As an added bonus, the production also includes a live reading of The Nutcracker and the Mouse King by Pui from CBeebies, set to music from Tchaikovsky’s ballet score. Shows are at 1.30pm and 3.30pm and tickets are £15-£25, with under 18s half price.
12 December A Christmas Carol
So much of what we think of as a traditional Christmas comes from the Victorians, and Dickens’ A Christmas Carol encapsulates all the best bits of a 19th Century celebration, with plenty of food, drink, romance, a tear-jerking cute kid, and of course, a few ghosts. This was the first of Dickens’ novels that he performed himself in public and he went on to enact it over 150 times. This production at Mumford Theatre reproduces those original performances as closely as possible, with actor John O’Connor as Dickens performing what is arguably his most-loved creation.

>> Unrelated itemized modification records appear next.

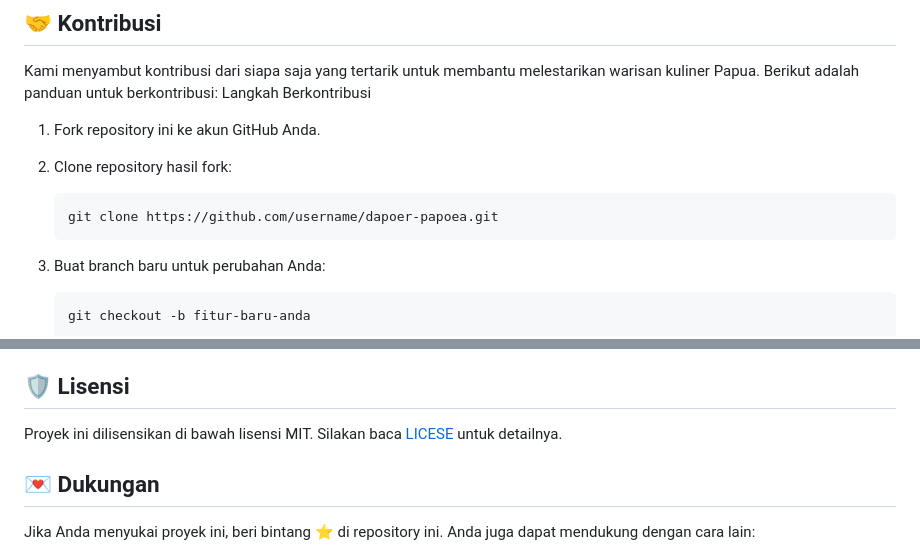
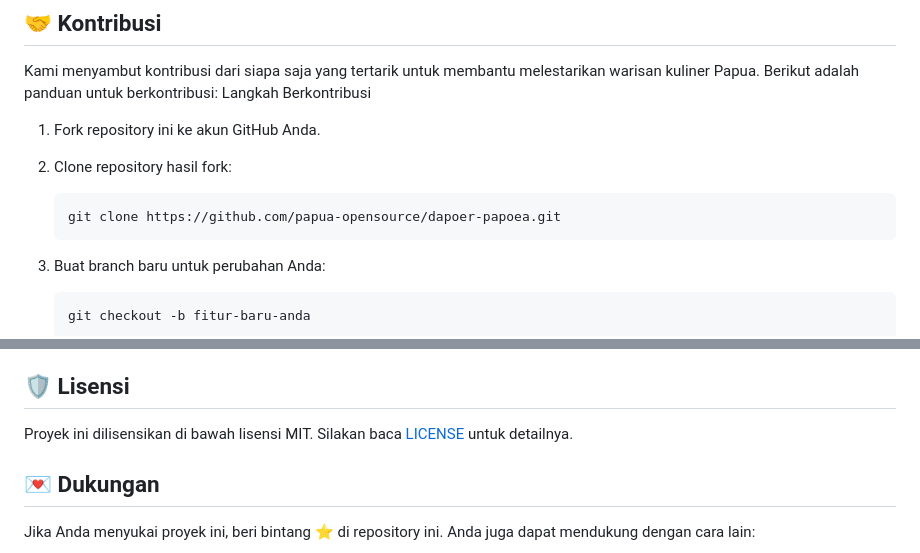
Before and after one commit to papua-opensource/dapoer-papoea, a Markdown page: README.md, 2 parts joined by grey strips. GitHub-like rendering.

Commit message:
docs: update typo

````diff
--- a/README.md
+++ b/README.md
@@ -76,7 +76,7 @@ Langkah Berkontribusi
 2. Clone repository hasil fork:
 
     ```
-    git clone https://github.com/username/dapoer-papoea.git
+    git clone https://github.com/papua-opensource/dapoer-papoea.git
     ```
 
 3. Buat branch baru untuk perubahan Anda:
@@ -109,7 +109,7 @@ Langkah Berkontribusi
 
 ## 🛡️ Lisensi
 
-Proyek ini dilisensikan di bawah lisensi MIT. Silakan baca [LICESE](./LICENSE) untuk detailnya.
+Proyek ini dilisensikan di bawah lisensi MIT. Silakan baca [LICENSE](./LICENSE) untuk detailnya.
 
 ## 💌 Dukungan
 
````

Tickets from £8.50 to £12.50.
12 December That’ll Be The Day
If panto isn’t really your cup of tea, but you’re partial to a good Christmas song, then this show at the Corn Exchange will really get you into the festive spirit.

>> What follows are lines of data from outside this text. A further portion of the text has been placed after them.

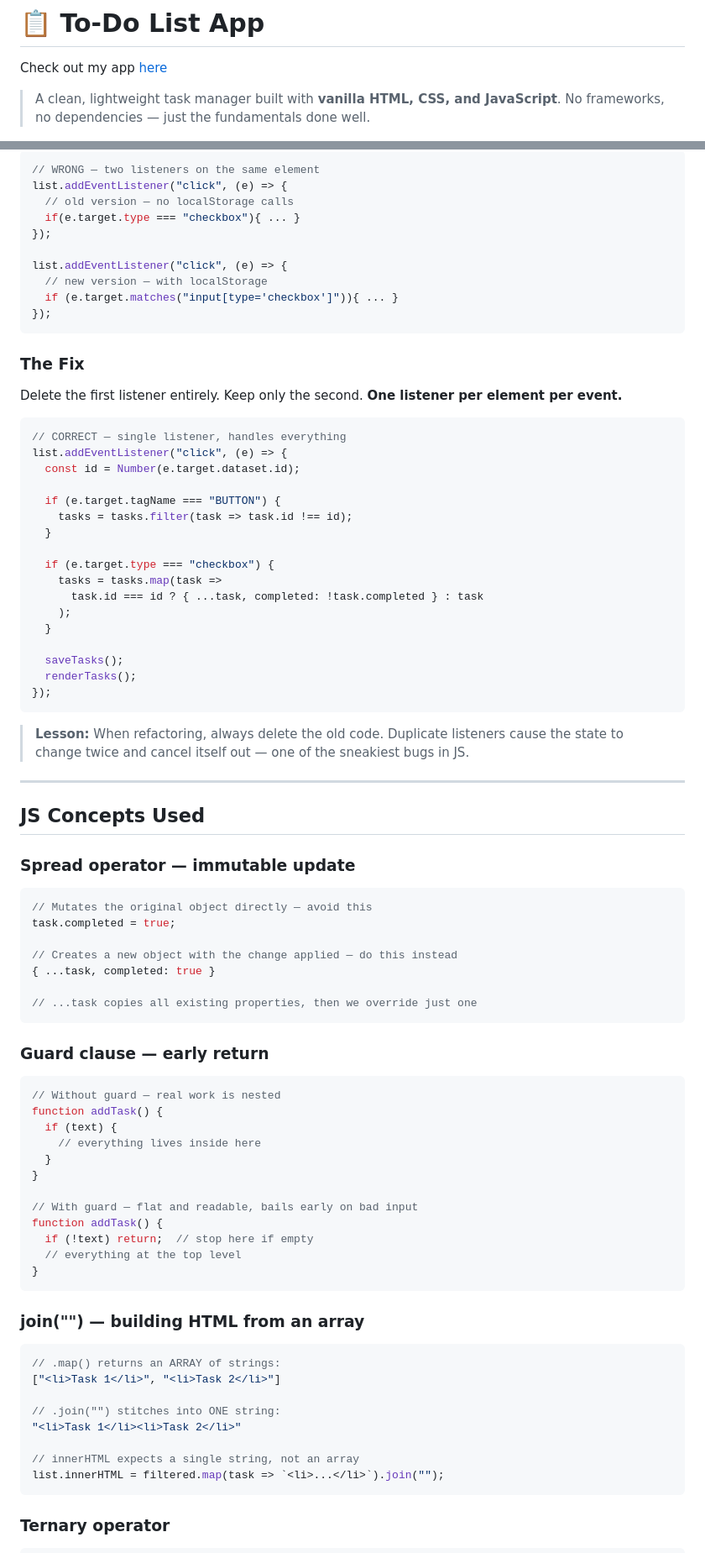
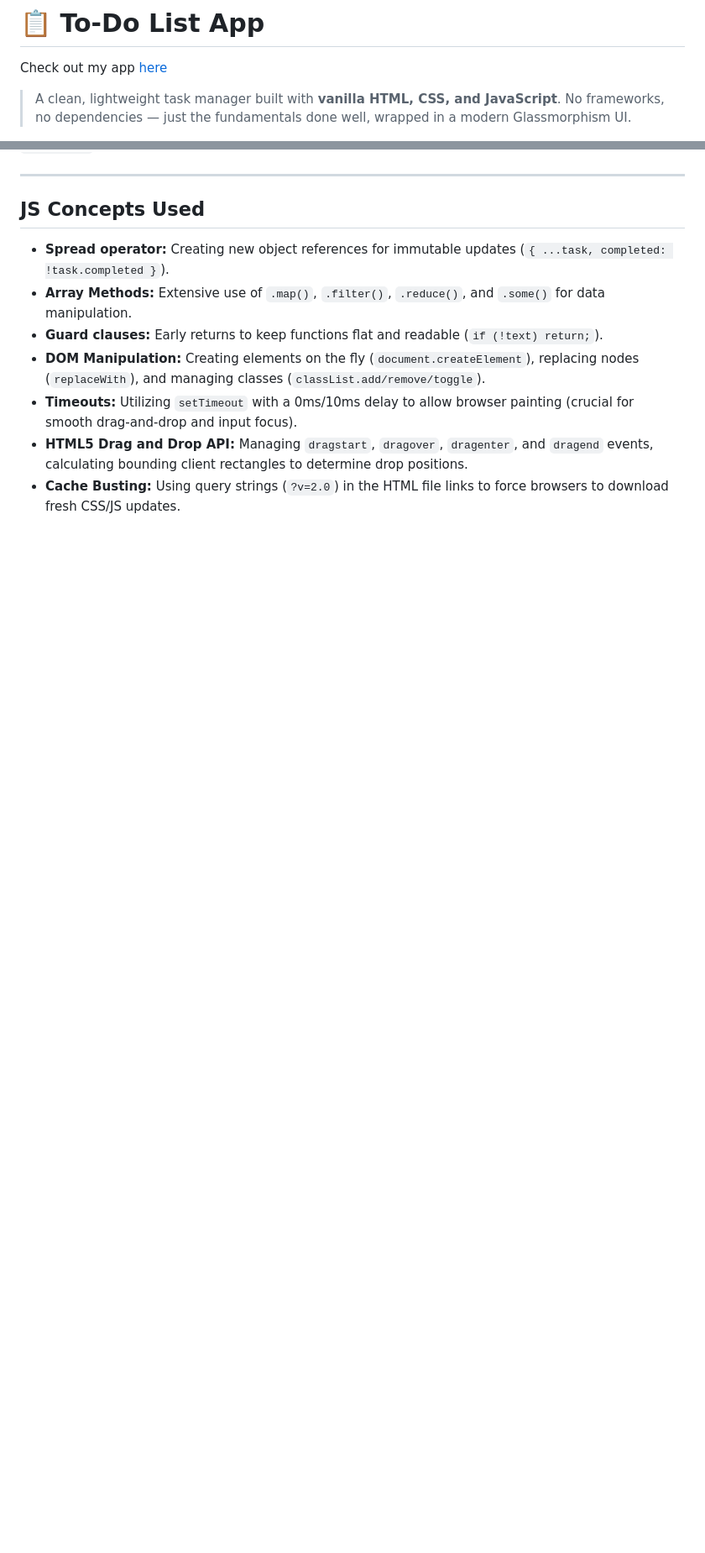
Before and after one commit to MetaKushal/taskMate, a Markdown page: README.md, 2 parts joined by grey strips. Shown at 84% size. Rendered like a GitHub page; blank space fills up the shorter version.

````diff
--- a/README.md
+++ b/README.md
@@ -2,5 +2,5 @@
 
 Check out my app [here](https://metakushal.github.io/taskMate/)
 
-> A clean, lightweight task manager built with **vanilla HTML, CSS, and JavaScript**. No frameworks, no dependencies — just the fundamentals done well.
+> A clean, lightweight task manager built with **vanilla HTML, CSS, and JavaScript**. No frameworks, no dependencies — just the fundamentals done well, wrapped in a modern Glassmorphism UI.
 
@@ -279,87 +156,12 @@ There were **two separate click listeners on the same `list` element** — one f
-```javascript
-// WRONG — two listeners on the same element
-list.addEventListener("click", (e) => {
-  // old version — no localStorage calls
-  if(e.target.type === "checkbox"){ ... }
-});
-
-list.addEventListener("click", (e) => {
-  // new version — with localStorage
-  if (e.target.matches("input[type='checkbox']")){ ... }
-});
-```
-
-### The Fix
-
-Delete the first listener entirely. Keep only the second. **One listener per element per event.**
-
-```javascript
-// CORRECT — single listener, handles everything
-list.addEventListener("click", (e) => {
-  const id = Number(e.target.dataset.id);
-
-  if (e.target.tagName === "BUTTON") {
-    tasks = tasks.filter(task => task.id !== id);
-  }
-
-  if (e.target.type === "checkbox") {
-    tasks = tasks.map(task =>
-      task.id === id ? { ...task, completed: !task.completed } : task
-    );
-  }
-
-  saveTasks();
-  renderTasks();
-});
-```
-
-> **Lesson:** When refactoring, always delete the old code. Duplicate listeners cause the state to change twice and cancel itself out — one of the sneakiest bugs in JS.
-
----
+-----
 
 ## JS Concepts Used
 
-### Spread operator — immutable update
+  * **Spread operator:** Creating new object references for immutable updates (`{ ...task, completed: !task.completed }`).
+  * **Array Methods:** Extensive use of `.map()`, `.filter()`, `.reduce()`, and `.some()` for data manipulation.
+  * **Guard clauses:** Early returns to keep functions flat and readable (`if (!text) return;`).
+  * **DOM Manipulation:** Creating elements on the fly (`document.createElement`), replacing nodes (`replaceWith`), and managing classes (`classList.add/remove/toggle`).
+  * **Timeouts:** Utilizing `setTimeout` with a 0ms/10ms delay to allow browser painting (crucial for smooth drag-and-drop and input focus).
+  * **HTML5 Drag and Drop API:** Managing `dragstart`, `dragover`, `dragenter`, and `dragend` events, calculating bounding client rectangles to determine drop positions.
+  * **Cache Busting:** Using query strings (`?v=2.0`) in the HTML file links to force browsers to download fresh CSS/JS updates.
 
-```javascript
-// Mutates the original object directly — avoid this
-task.completed = true;
-
-// Creates a new object with the change applied — do this instead
-{ ...task, completed: true }
-
-// ...task copies all existing properties, then we override just one
-```
-
-### Guard clause — early return
-
-```javascript
-// Without guard — real work is nested
-function addTask() {
-  if (text) {
-    // everything lives inside here
-  }
-}
-
-// With guard — flat and readable, bails early on bad input
-function addTask() {
-  if (!text) return;  // stop here if empty
-  // everything at the top level
-}
-```
-
-### join("") — building HTML from an array
-
-```javascript
-// .map() returns an ARRAY of strings:
-["<li>Task 1</li>", "<li>Task 2</li>"]
-
-// .join("") stitches into ONE string:
-"<li>Task 1</li><li>Task 2</li>"
-
-// innerHTML expects a single string, not an array
-list.innerHTML = filtered.map(task => `<li>...</li>`).join("");
-```
-
-### Ternary operator
-
````
Also changed, not shown: other parts of README.md (+73 -229 lines).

A rollercoaster, rock ’n’ roll ride through the Christmas hits of the 50s, 60s and 70s, this seasonal version of the hugely popular variety show is a festive feast of live music, dancing and plenty of Christmassy comedy.

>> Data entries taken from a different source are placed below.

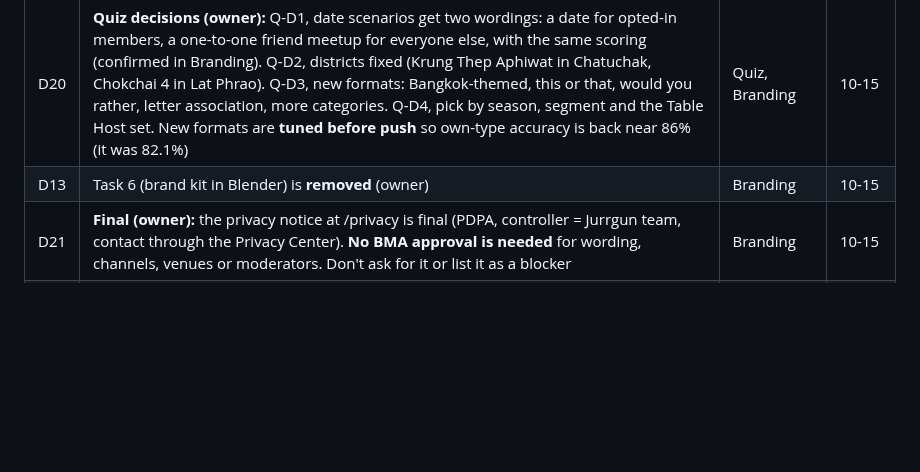
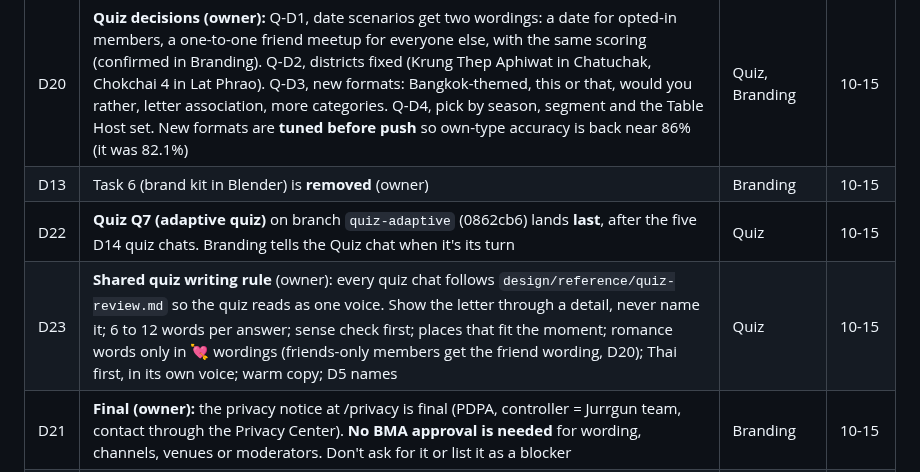
Before and after one commit to thesandoman/jurrgun, a Markdown page: design/reference/project-state.md, the part around the change. Drawn GitHub-style; blank space fills up the shorter version.

Commit message:
Project state: adaptive quiz lands last (D22), shared quiz writing rule (D23)
Co-Authored-By: Claude Opus 5.5 <noreply@anthropic.com>

```diff
--- a/design/reference/project-state.md
+++ b/design/reference/project-state.md
@@ -45,6 +45,8 @@ All chats share one Mac. Running renders and test suites at the same time pushed
 | D19 | **Regular Tables (owner review):** up to 30 members per table; large events have no fixed cap (organiser sets it); anyone joins with the invite link or a confirmed seat at a started hangout; a block between two members is resolved by the Table Host (keep both apart, ask one to step back, or send to moderators), and the host is never told who blocked whom; women-only applies to new joins; existing Table Hosts get a table auto-created; a member can be "Regular at" many tables (shown on profile cards); each meetup is a Hangout (แฮงเอาต์) | Branding | 10-15 |
 | D20 | **Quiz decisions (owner):** Q-D1, date scenarios get two wordings: a date for opted-in members, a one-to-one friend meetup for everyone else, with the same scoring (confirmed in Branding). Q-D2, districts fixed (Krung Thep Aphiwat in Chatuchak, Chokchai 4 in Lat Phrao). Q-D3, new formats: Bangkok-themed, this or that, would you rather, letter association, more categories. Q-D4, pick by season, segment and the Table Host set. New formats are **tuned before push** so own-type accuracy is back near 86% (it was 82.1%) | Quiz, Branding | 10-15 |
 | D13 | Task 6 (brand kit in Blender) is **removed** (owner) | Branding | 10-15 |
+| D22 | **Quiz Q7 (adaptive quiz)** on branch `quiz-adaptive` (0862cb6) lands **last**, after the five D14 quiz chats. Branding tells the Quiz chat when it's its turn | Quiz | 10-15 |
+| D23 | **Shared quiz writing rule** (owner): every quiz chat follows `design/reference/quiz-review.md` so the quiz reads as one voice. Show the letter through a detail, never name it; 6 to 12 words per answer; sense check first; places that fit the moment; romance words only in 💘 wordings (friends-only members get the friend wording, D20); Thai first, in its own voice; warm copy; D5 names | Quiz | 10-15 |
 | D21 | **Final (owner):** the privacy notice at /privacy is final (PDPA, controller = Jurrgun team, contact through the Privacy Center). **No BMA approval is needed** for wording, channels, venues or moderators. Don't ask for it or list it as a blocker | Branding | 10-15 |
 | D14 | **Quiz chats merge in this order** (owner, 18:50, in Branding): (1) "Audit the quiz bank and write its blueprint" lands first; (2) Q5 "Make the quiz fit each member's profile and mode" rebases on it and lands; (3) "Write 100 new Bangkok scenarios" and "Add funny and personality scenarios" rebase and fill the new structure. "Add interactive question formats" can land any time if it stays out of `src/vibe/bank` and `generator.ts`, otherwise after (2). Q5 is then folded into Task 10 and deployed. Each chat rebases on `main` before pushing, and only one quiz chat pushes at a time. **(1) and (2) done:** Q5 + Task 10 landed; the content chats are next and fill `set`, `audience`, `bank/segment-prompts.ts` and `bank/plain-english.ts` | Branding | 10-15 18:50 |
 
```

Tickets cost from £22.75 to £28.75.
16-17 December Aladdin
Take your family on a magic-carpet ride through space and time to the city of Old Peking for a fantastic pantomime adventure with Aladdin and his friends. This Mumford Theatre show really is fantastic, traditional panto territory, complete with Widow Twanky, Wishee Washee and the evil baddie, Abanazar, so make sure you’re ready to boo, hiss and shout ‘he’s behind you!’. The show is bursting with laughs, excitement and adventure, and promises to be a fantastic, Christmassy evening out that the entire family will enjoy. Tickets are £8.
30 December – 1 January Saint Petersburg Classic Ballet
Stunning dancers, dazzling costumes, breathtaking Tchaikovsky scores… what better way to say farewell to 2017 and hello to 2018 than with an unforgettable visit to the ballet? Last year’s tour by the Saint Petersburg Classical Ballet was a huge success, and they return to the Corn Exchange again this year with two classic ballets. In The Nutcracker on 30 and 31 December, audiences young and old will be captivated by the timeless story of Clara, who is whisked away on a fairy-tale adventure by her Nutcracker Prince.
Then on 1 January, prepare to be swept away by the tragic beauty of one of the world’s most famous ballets, Swan Lake, the tale of Prince Siegfried and his true love Odette, who are fooled by evil sorcerer Von Rothbart and his daughter Odile but would rather die than live apart. Both ballets feature a full orchestra and dazzling soloists. Performances are at 2pm and 7pm, and tickets start at £17.75.